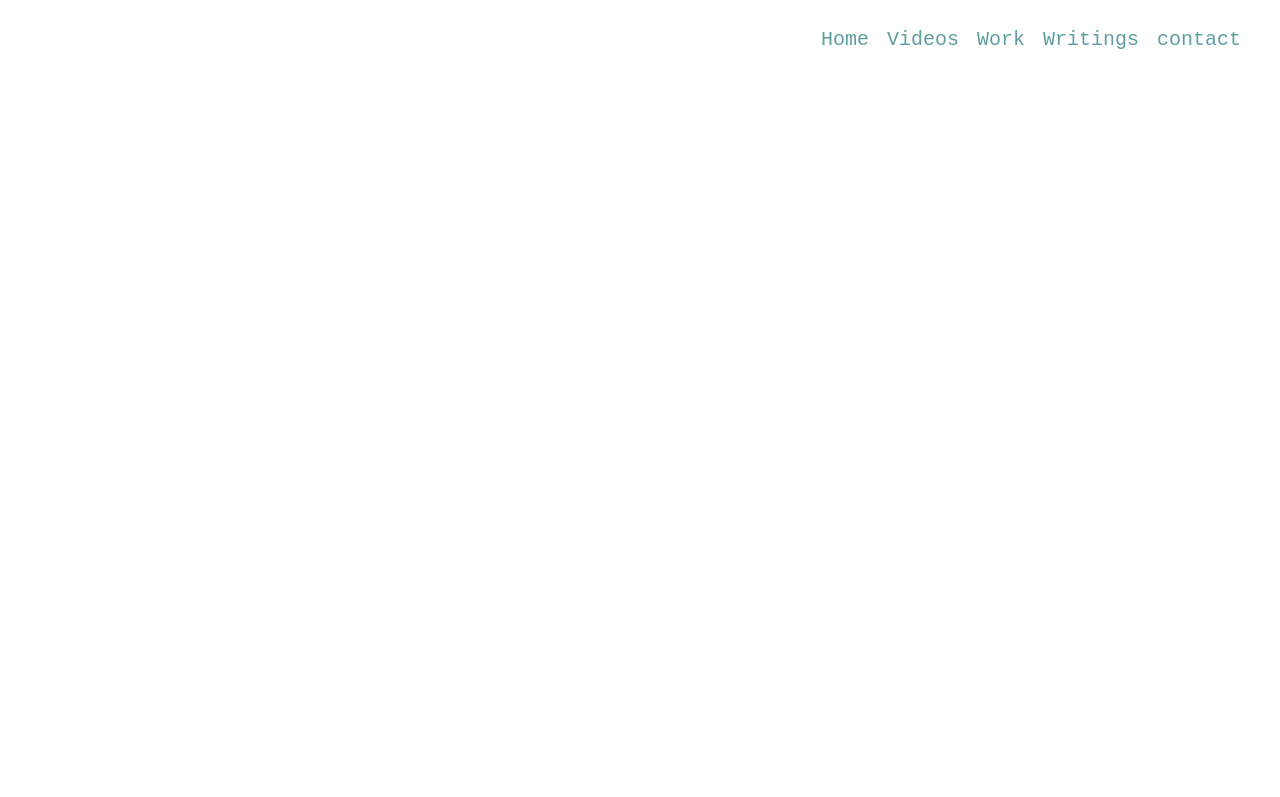
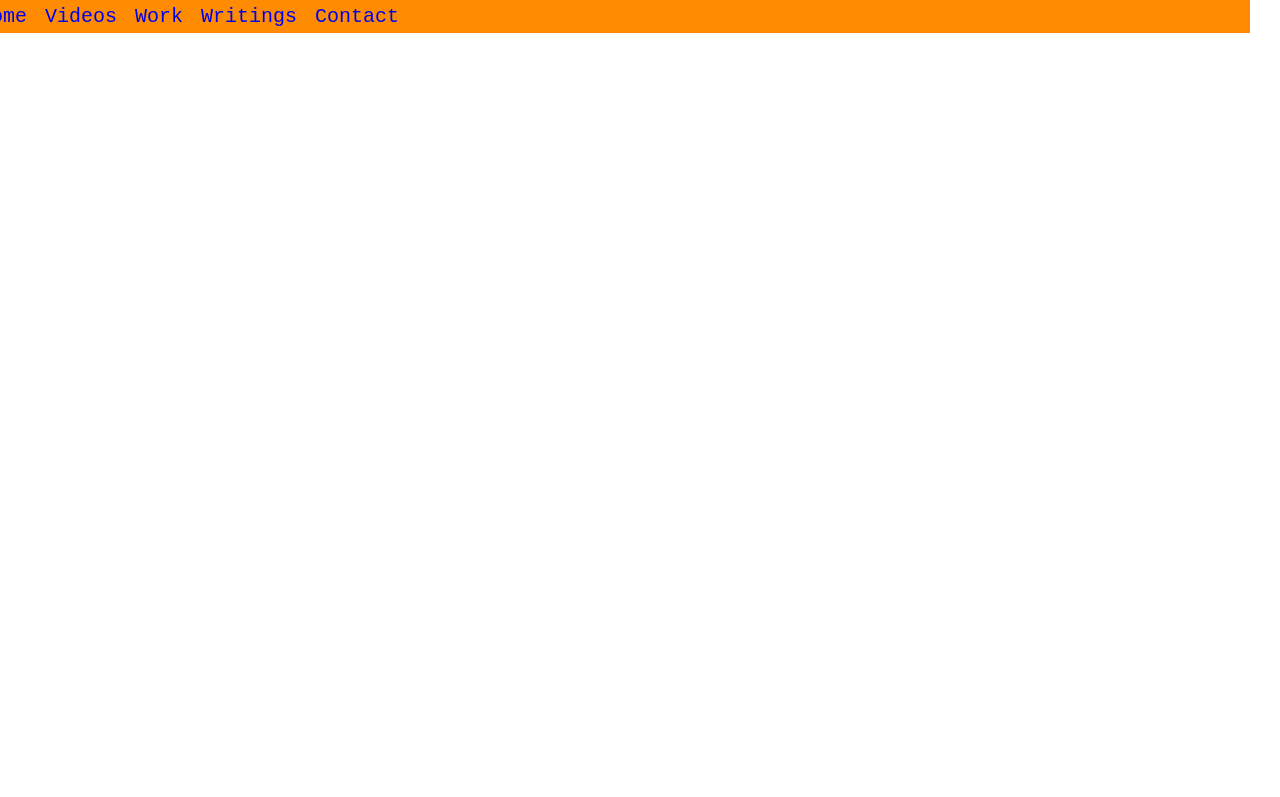
Before and after one commit to urjf/My-Blog, a plain HTML site: page index.html in a window 1280 px wide. Shown: the top 797 px of the page. Drawn offline with Linux system fonts and the light colour scheme; a web font is replaced by a local one.

Commit message:
Add files via upload

```diff
--- a/index.html
+++ b/index.html
@@ -11,18 +11,44 @@
 </head>
 
 <body>
+    <center>
     <ul class="menu">
-    <li class="links">Home</li>
-    <li class="links"> Videos</li>
-    <li class="links"> Work </li>
-    <li class="links">Writings</li>
-    <li class="links">contact</li>
+        <li class="links"> <a href=#welcome>Home</a></li>
+        <li class="links"> <a href=#videos> Videos</a></li>
+    <li class="links"> <a href=#work>Work</a></li>
+        <li class="links"> <a href=#writings>Writings</a></li>
+        <li class="links"> <a href=#contact>Contact</a></li>
     </ul>
+    </center>
     <section id="welcome"><div class="parallax"> <img src="thingy.jpeg" class="profile"> <h1> I am<br> <span id="name"> Tim Berners-Lee</span></h1>
         <h2> I am the founder of www. World Wide Web</h2></div></section>
-<section id="bio"><h1> Hi!</h1> <div class="line"></div><p> Sir Timothy John Berners-Lee OM KBE FRS FREng FRSA FBCS (born 8 June 1955), also known as TimBL, is an English computer scientist best known as the inventor of the World Wide Web. He is a Professorial Fellow of Computer Science at the University of Oxford and a professor at the Massachusetts Institute of Technology (MIT). Berners-Lee proposed an information management system on 12 March 1989, then implemented the first successful communication between a Hypertext Transfer Protocol (HTTP) client and server via the Internet in mid-November.Berners-Lee is the director of the World Wide Web Consortium (W3C), which oversees the continued development of the Web. He co-founded (with his wife-to-be Rosemary Leith) the World Wide Web Foundation. He is a senior researcher and holder of the 3Com founder's chair at the MIT Computer Science and Artificial Intelligence Laboratory (CSAIL).He is a director of the Web Science Research Initiative (WSRI)[13] and a member of the advisory board of the MIT Center for Collective Intelligence. In 2011, he was named as a member of the board of trustees of the Ford Foundation. He is a founder and president of the Open Data Institute and is currently an advisor at social network MeWe.
+<section id="bio"><h1> Hi!</h1> <div class="line"></div><p id="paragraphinfo"> Sir Timothy John Berners-Lee OM KBE FRS FREng FRSA FBCS (born 8 June 1955), also known as TimBL, is an English computer scientist best known as the inventor of the World Wide Web. He is a Professorial Fellow of Computer Science at the University of Oxford and a professor at the Massachusetts Institute of Technology (MIT). Berners-Lee proposed an information management system on 12 March 1989, then implemented the first successful communication between a Hypertext Transfer Protocol (HTTP) client and server via the Internet in mid-November.Berners-Lee is the director of the World Wide Web Consortium (W3C), which oversees the continued development of the Web. He co-founded (with his wife-to-be Rosemary Leith) the World Wide Web Foundation. He is a senior researcher and holder of the 3Com founder's chair at the MIT Computer Science and Artificial Intelligence Laboratory (CSAIL).He is a director of the Web Science Research Initiative (WSRI)[13] and a member of the advisory board of the MIT Center for Collective Intelligence. In 2011, he was named as a member of the board of trustees of the Ford Foundation. He is a founder and president of the Open Data Institute and is currently an advisor at social network MeWe.
+    </p></section>
+<style>
+#paragraphinfo{
+border:2px solid;
+ padding: 20px;
+  width: 300px;
+  resize: both;
+  overflow: auto;</style>
+    <section id="videos"> <h1> Videos</h1> <div class="line"></div> <iframe width="950" height="548" src="https://www.youtube.com/embed/OM6XIICm_qo" title="YouTube video player" frameborder="0" allow="accelerometer; autoplay; clipboard-write; encrypted-media; gyroscope; picture-in-picture" allowfullscreen></iframe>
+<br>
+<br>
+    <iframe width="974" height="548" src="https://www.youtube.com/embed/J8hzJxb0rpc" title="YouTube video player" frameborder="0" allow="accelerometer; autoplay; clipboard-write; encrypted-media; gyroscope; picture-in-picture" allowfullscreen></iframe>
+</section>
+<section id="work"> <h1>Work</h1> <div class="line"></div><iframe width="900" height="1000" src="https://en.wikipedia.org/wiki/Tim_Berners-Lee#Career_and_research"></iframe></section>
+<section id="writings">
+    <h1> Writings</h1>
+<div class="line"></div>
+<a class="article"
+href="https://webfoundation.org/2019/03/web-birthday-30/" target="_blank"> 30 years on, what's next for the web?</a>
+<br>
+    <a class="article" href="https://interestingengineering.com/how-did-tim-berners-lee-change-the-world-with-the-world-wide-web" target="_blank"> How did Tim Berners-Lee change the World with the World Wide Web?</a></section>
+<section id="contact"> <h1> Contact Tim Berners-Lee</h1> <div class="line"></div> <p>
+Currently in CN division. Before comming to CERN, Tim worked on, among other things, document production and text processing. He developped his first hypertext system, "Enquire", in 1980 for his own use (although unaware of the existence of the term HyperText). With a background in text processing, real-time software and communications, Tim decided that high energy physics needed a networked hypertext system and CERN was an ideal site for the development of wide-area hypertext ideas. Tim started the WorldWideWeb project at CERN in 1989. He wrote the application on the NeXT along with most of the communications software. Phone: 3755, Email: timbl@info.cern.ch
+</p></section>
 
-<br></p></section>
+<br>
   <script src=""></script>
 </body>
 </html>
--- a/style.css
+++ b/style.css
@@ -1,6 +1,7 @@
 body {
     margin: 0;
     padding-top: 800px;
+    text-align: center;
 
 }
 
@@ -22,72 +23,99 @@ body {
     top: 0;
     opacity: 0.83;
 
-    background:linear-gradient (#f57200 0%, #f54100 100%);
-display:table;
-    width:100%;
-    height:100%;
+    background: linear-gradient (#f57200 0%, #f54100 100%);
+    display: table;
+    width: 100%;
+    height: 100%;
     z-index: 9;
 }
-.parallax{
+
+.parallax {
     display: table-cell;
     position: relative;
-    text-align:center;
+    text-align: center;
     vertical-align: middle;
 
 }
-h1{
-    font-size:40px;
+
+h1 {
+    font-size: 40px;
     line-height: 1.2;
     font-family: inherit;
     font-weight: 300;
 }
-#name{
-    font-size:30px
-        line-height:1.2;
+
+#name {
+    font-size: 30px line-height:1.2;
     font-family: monospace;
-    vertical-align:middle;
+    vertical-align: middle;
     font-family: 'Alumni Sans', sans-serif;
 }
-h2{
+
+h2 {
     font-size: 30px;
-    font-weight:300;
+    font-weight: 300;
     line-height: 1.2;
     font-family: sans-serif;
 }
-#bio{
+
+#bio {
     padding: 50px;
     text-align: center;
-    font-size:42px;
+    font-size: 42px;
 }
-.line{
+
+.line {
     height: 6px;
-    background-color:darkorange;
-    width:70px;
-    margin:8px auto;
+    background-color: darkorange;
+    width: 70px;
+    margin: 8px auto;
 }
-p{
+
+p {
     max-width: 450px;
-    margin:25px auto;
-    font-size:17px;
+    margin: 25px auto;
+    font-size: 17px;
     line-height: 1.3;
 
 }
-.menu{
-list-style: none;
-font-family:monospace;
-position: absolute;
-top: 10px;
-right:30px;
-cursor: pointer;}
-.links{
-float: left;
-color:cadetblue;
-padding-top:5px;
-padding-bottom: 5px;
-padding-left:9px;
-padding-right: 9px;
-font-family:inherit;
-font-size:20px;}
-.links:hover{
+
+.menu {
+    list-style: none;
+    font-family: monospace;
+    position: fixed;
+    top: 0px;
+    right: 30px;
+    cursor: pointer;
 background-color:darkorange;
+    width:100%;
+    margin-top:0px;
+z-index:10
+
 }
+
+.links {
+    float: left;
+    color: cadetblue;
+    padding-top: 5px;
+    padding-bottom: 5px;
+    padding-left: 9px;
+    padding-right: 9px;
+    font-family: inherit;
+    font-size: 20px;
+}
+
+.links:hover {
+    background-color: darkorange;
+}
+
+a {
+    text-decoration: none;
+}
+
+.article:hover {
+    background-color: darkorange;
+}
+
+html{
+scroll-behavior: smooth;}
```
Also changed, not shown: thingy.jpeg (added).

——————

● **Required action**: Your reply should consist of a single number, the count of lines in the records above that contain the string "display".

● **Written reply**: 3